Prairie Icon Series

Hand-altered wet brick, fired to cone 10 in a salt/soda atmosphere, with slips and gold luster

  • 2005 - 2006
  • Multiple sections average 9" High x 9" Wide x 9" Deep

Clay Windows: Light Radiators 2003

Hand built porcelain, with wedged feldspar, wood-fired to cone 12, with gold luster and wood bases

  • 2003
  • Pieces range between 12" and 14" High x 7" Wide x 3" Deep

Stack Arch Studies

Hand-built earthenware with glazes

  • 2001
  • Sizes range from 8.5" High x 8" Wide x 4.5" Deep to 9.75" High x 11" Wide x 5.5" Deep

New Clay Windows: Light Radiators 2001

Wood-fired porcelain, gold luster

  • 2001
  • Sizes range from 9" High x 9" Wide x 5" Deep to 17" High x 13.5" Wide x 8" Deep

Studio Interior

A selection of images taken of the interior of the studio. Works in progress include: large-scale architectural installation works, planning for site-specific architectural works and ongoing ceramic sculptural pieces.

Clay Windows

Handbuilt earthenware with glazes, wood base

  • 2000
  • Sizes range from 8" Wide x 2" Deep x 8" High to 10" Wide x 2" Deep x 11"

Stack Studies

Glazed ceramic elements, wood

  • 1999
  • Sizes range from 27" High x 7" Wide x 7" Deep to 20" High x 10" Wide x 5" Deep

Millennium Shell Cups (Groupings)

Sculptural slip-cast cups, glazed and lustered

  • 1999
  • Sizes range from 4" to 8" diameter

Arch Studies

Glazed ceramic elements, wood, gold leaf

  • 1997
  • Sizes range from 16" High x 12" Wide x 9" Deep to 19" High x 15" Wide x 11" Deep

Chinese Dyptych

Glazed ceramic elements, hydrocal plaster, wood, paint

  • 1996
  • 30" High x 48" Wide x 5" Deep

Desert Dream

Glazed ceramic elements, hydrocal plaster, wood, paint

  • 1996
  • 29" High x 30" Wide x 6" Deep

Column Pair

Corrugated sheet metal, copper tubing, cement, rubber

  • 1995
  • 84" High x 24" Top Diameter

Broadwater Divider: Starry Night Revisited

Glazed ceramic elements, hydrocal plaster, wood, paint

  • 1993
  • 96" High x 72" Wide x 12" Deep

Rococo Teacup Icon

Glazed ceramic elements, hydrocal plaster, wood, paint, gold leaf

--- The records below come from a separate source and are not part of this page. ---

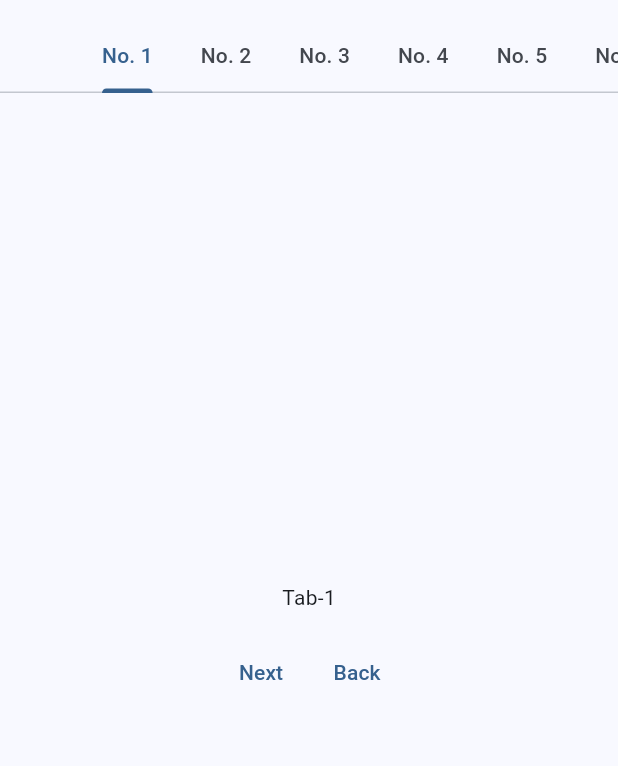
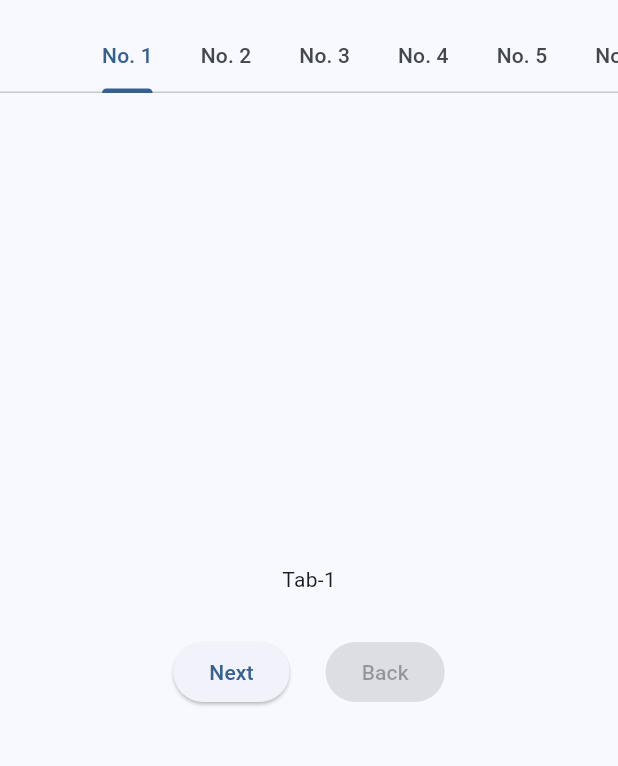
Before and after one commit to studiome/scroll_problem, a Flutter app: the screen it shows after launch, on a phone screen of 412 x 824 dp, the part 63-829 px from its top. Run offline on Flutter 3.47's test engine with Material 2 defaults, Android fonts, the light colour scheme and no system bars.

Commit message:
disable edge tabpage button

```diff
--- a/lib/main.dart
+++ b/lib/main.dart
@@ -87,8 +87,12 @@ class _MyHomePageState extends State<MyHomePage> {
           Row(
             mainAxisAlignment: MainAxisAlignment.center,
             children: [
-              TextButton(
-                onPressed: () {
+              Padding(
+                padding: const EdgeInsets.all(12.0),
+                child: ElevatedButton(
+                  onPressed: (i == maxTabNumber - 1)
+                      ? null
+                      : () {
                           var c = DefaultTabController.of(context);
                           if (c == null) return;
                           int index = c.index;
@@ -97,8 +101,13 @@ class _MyHomePageState extends State<MyHomePage> {
                         },
                   child: const Text('Next'),
                 ),
-              TextButton(
-                  onPressed: () {
+              ),
+              Padding(
+                padding: const EdgeInsets.all(12.0),
+                child: ElevatedButton(
+                    onPressed: i == 0
+                        ? null
+                        : () {
                             var c = DefaultTabController.of(context);
                             if (c == null) return;
                             int index = c.index;
@@ -106,6 +115,7 @@ class _MyHomePageState extends State<MyHomePage> {
                             c.animateTo(index - 1);
                           },
                     child: const Text('Back')),
+              ),
             ],
           ),
         ],
```
Lines whose indentation alone changed are shown as unchanged.
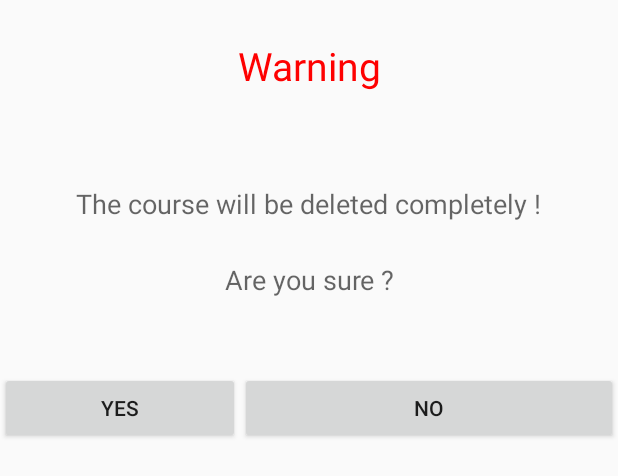
After one commit to nayakrahul/AttendenceMarker, an Android app: the layout delete_warning.xml on its own in the app's theme, with its tools: preview values and no code run, on a phone screen of 412 x 824 dp. The commit adds this screen. Shown: the top 476 px of the screen. Run offline under Robolectric (Android 15) with nearby library versions, the phone set to English and light mode, and no system bars.

Commit message:
delete warning done along with more UI channges

```diff
--- a/app/src/main/java/com/github/amitkmr/attendencemarker/MainActivity.java
+++ b/app/src/main/java/com/github/amitkmr/attendencemarker/MainActivity.java
@@ -65,7 +65,7 @@ public class MainActivity extends AppCompatActivity
                 textView.setLayoutParams(new LinearLayout.LayoutParams(pixels,
                         LinearLayout.LayoutParams.WRAP_CONTENT));
                 LinearLayout.LayoutParams lp = (LinearLayout.LayoutParams) textView.getLayoutParams();
-                lp.height = 180;
+                lp.height = 250;
                 textView.setLayoutParams(lp);
                 textView.setGravity(Gravity.CENTER_VERTICAL | Gravity.CENTER_HORIZONTAL);
                 textView.setTextSize(TypedValue.COMPLEX_UNIT_SP, 30);
@@ -82,7 +82,7 @@ public class MainActivity extends AppCompatActivity
                 perCentage.setLayoutParams(new LinearLayout.LayoutParams(pixels1,
                         LinearLayout.LayoutParams.WRAP_CONTENT));
                 LinearLayout.LayoutParams lp1 = (LinearLayout.LayoutParams) perCentage.getLayoutParams();
-                lp1.height = 180;
+                lp1.height = 250;
                 perCentage.setLayoutParams(lp1);
                 perCentage.setGravity(Gravity.CENTER_VERTICAL | Gravity.CENTER_HORIZONTAL);
                 perCentage.setTextSize(TypedValue.COMPLEX_UNIT_SP, 30);
--- /dev/null
+++ b/app/src/main/res/drawable/ic_delete_24dp.xml
@@ -0,0 +1,5 @@
+<vector android:alpha="0.31" android:height="24dp"
+    android:viewportHeight="24.0" android:viewportWidth="24.0"
+    android:width="24dp" xmlns:android="http://schemas.android.com/apk/res/android">
+    <path android:fillColor="#FF000000" android:pathData="M6,19c0,1.1 0.9,2 2,2h8c1.1,0 2,-0.9 2,-2V7H6v12zM19,4h-3.5l-1,-1h-5l-1,1H5v2h14V4z"/>
+</vector>
--- /dev/null
+++ b/app/src/main/res/drawable/time_border.xml
@@ -0,0 +1,5 @@
+<?xml version="1.0" encoding="utf-8"?>
+    <shape xmlns:android="http://schemas.android.com/apk/res/android" android:shape="rectangle" >
+        <solid android:color="#ffffff" />
+        <stroke android:width="1dip" android:color="#4fa5d5"/>
+    </shape>
--- /dev/null
+++ b/app/src/main/res/layout/delete_warning.xml
@@ -0,0 +1,60 @@
+<?xml version="1.0" encoding="utf-8"?>
+<LinearLayout xmlns:android="http://schemas.android.com/apk/res/android"
+    android:orientation="vertical" android:layout_width="match_parent"
+    android:layout_height="match_parent"
+    android:weightSum="1">
+
+    <TextView
+        android:layout_width="wrap_content"
+        android:layout_height="wrap_content"
+        android:textAppearance="?android:attr/textAppearanceLarge"
+        android:text="Warning"
+        android:id="@+id/textView8"
+        android:layout_gravity="center_horizontal"
+        android:layout_weight="0.08"
+        android:gravity="center"
+        android:textSize="26dp"
+        android:textColor="#fe0101"
+        android:layout_marginBottom="10dp" />
+
+    <TextView
+        android:layout_width="wrap_content"
+        android:layout_height="wrap_content"
+        android:textAppearance="?android:attr/textAppearanceMedium"
+        android:text="The course will be deleted completely !"
+        android:id="@+id/textView6"
+        android:layout_gravity="center_horizontal"
+        android:gravity="center"
+        android:layout_weight="0.08" />
+
+    <TextView
+        android:layout_width="wrap_content"
+        android:layout_height="wrap_content"
+        android:textAppearance="?android:attr/textAppearanceMedium"
+        android:text="Are you sure ?"
+        android:id="@+id/textView7"
+        android:layout_gravity="center_horizontal"
+        android:layout_weight="0.03"
+        android:gravity="center_horizontal"
+        android:layout_marginBottom="30dp" />
+
+    <LinearLayout
+        android:orientation="horizontal"
+        android:layout_width="match_parent"
+        android:layout_height="wrap_content">
+    <Button
+        android:layout_width="140dp"
+        android:layout_height="wrap_content"
+        android:text="yes"
+        android:id="@+id/yes"
+        android:layout_weight="0.01" />
+
+    <Button
+        android:layout_width="wrap_content"
+        android:layout_height="wrap_content"
+        android:text="no"
+        android:id="@+id/no"
+        android:layout_gravity="right"
+        android:layout_weight="0.08" />
+    </LinearLayout>
+</LinearLayout>
```
Also changed, not shown: app/src/main/java/com/github/amitkmr/attendencemarker/Attendance.java (+18 -7 lines), app/src/main/java/com/github/amitkmr/attendencemarker/Course.java (+59 -11 lines), app/src/main/java/com/github/amitkmr/attendencemarker/DeleteWarning.java (+49 -1 lines), app/src/main/res/layout/activity_fill_course.xml (+5 -5 lines).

  • 1993
  • 24" high x 40" Wide x 5" Deep

Who is Madame DeLis?

Glazed ceramic elements, hydrocal plaster, wood, paint, gold leaf

  • 1993
  • 32" high x 30" Wide x 7" Deep

The Three Graces: Chinese Memories

Glazed ceramic elements, hydrocal plaster, wood, paint, gold leaf

  • 1993
  • 27" High x 27" Wide x 3" Deep

Blue Leaves Over Montana: Charlies Paisley Meadow

Glazed ceramic elements, hydrocal plaster, wood, paint, gold leaf

  • 1991
  • 29" High x 24" Wide x 4" Deep

The Birth of Venus DeMilo

Cast ceramic elements, hydrocal plaster, wood, paint, gold leaf

  • 1991
  • 36" High x 27" Wide x 4" Deep

T’ang Meets Yuan

Cast ceramic elements, hydrocal plaster, wood, gold leaf

  • 1991
  • 30" High x 25" Wide x 4" Deep

Palladian Dream: Rococo Reality

Cast ceramic elements, hydrocal plaster, wood, paint, gold leaf

  • 1991
  • 36" High x 28" Wide x 6" Deep

Architectural Window

Cast ceramic elements, hydrocal plaster,wood, paint

  • 1990
  • 38" High x 28" Wide x 6" Deep

Architectural Elements: Series Three

Hand pressed earthenware elements with terra sigelattas and glazes

  • 1989
  • 72" Long x 50" High x 10" Deep